EXERCISE REQUIREMENTS: Return the lines below that contain "Data".

Before and after images:

BEGIN

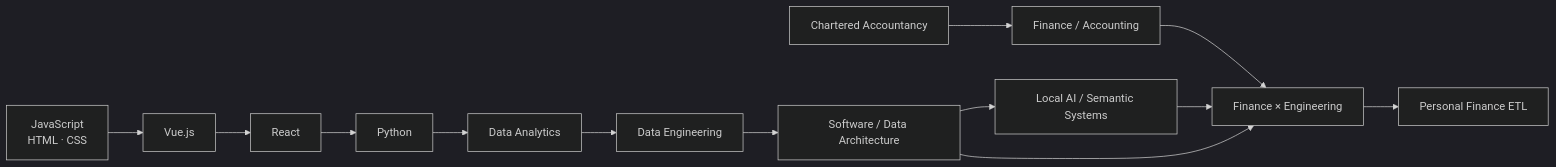
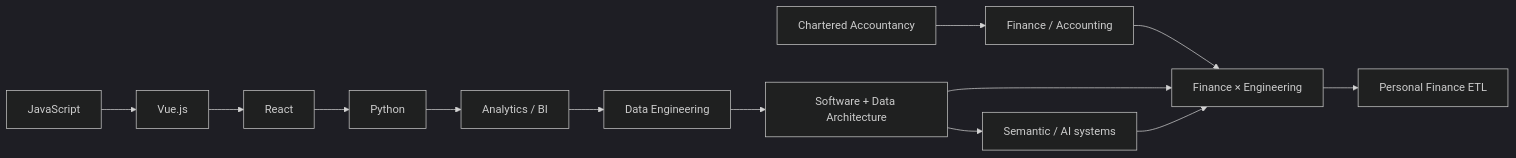
The first of 4 diagrams in docs/about/about-me.md (tks18/personal-finance-etl), drawn with Mermaid (dark theme) before and after one commit. The commit also changed other lines of this file, not shown here.

````diff
--- a/docs/about/about-me.md
+++ b/docs/about/about-me.md
@@ -15,17 +11,16 @@
 ```mermaid
 flowchart LR
-    WEB["JavaScript<br/>HTML · CSS"] --> VUE["Vue.js"]
+    JS["JavaScript"] --> VUE["Vue.js"]
     VUE --> REACT["React"]
     REACT --> PY["Python"]
-    PY --> DA["Data Analytics"]
-    DA --> DE["Data Engineering"]
-    DE --> ARCH["Software / Data Architecture"]
-    ARCH --> AI["Local AI / Semantic Systems"]
+    PY --> ANALYTICS["Analytics / BI"]
+    ANALYTICS --> DE["Data Engineering"]
+    DE --> ARCH["Software + Data Architecture"]
+    ARCH --> SEM["Semantic / AI systems"]
 
     CA["Chartered Accountancy"] --> FIN["Finance / Accounting"]
     FIN --> CROSS["Finance × Engineering"]
-
-    AI --> CROSS
     ARCH --> CROSS
+    SEM --> CROSS
     CROSS --> PF["Personal Finance ETL"]
 ```
````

END

WRITTEN ANSWER:
-    PY --> DA["Data Analytics"]
-    DA --> DE["Data Engineering"]
-    DE --> ARCH["Software / Data Architecture"]
+    ANALYTICS --> DE["Data Engineering"]
+    DE --> ARCH["Software + Data Architecture"]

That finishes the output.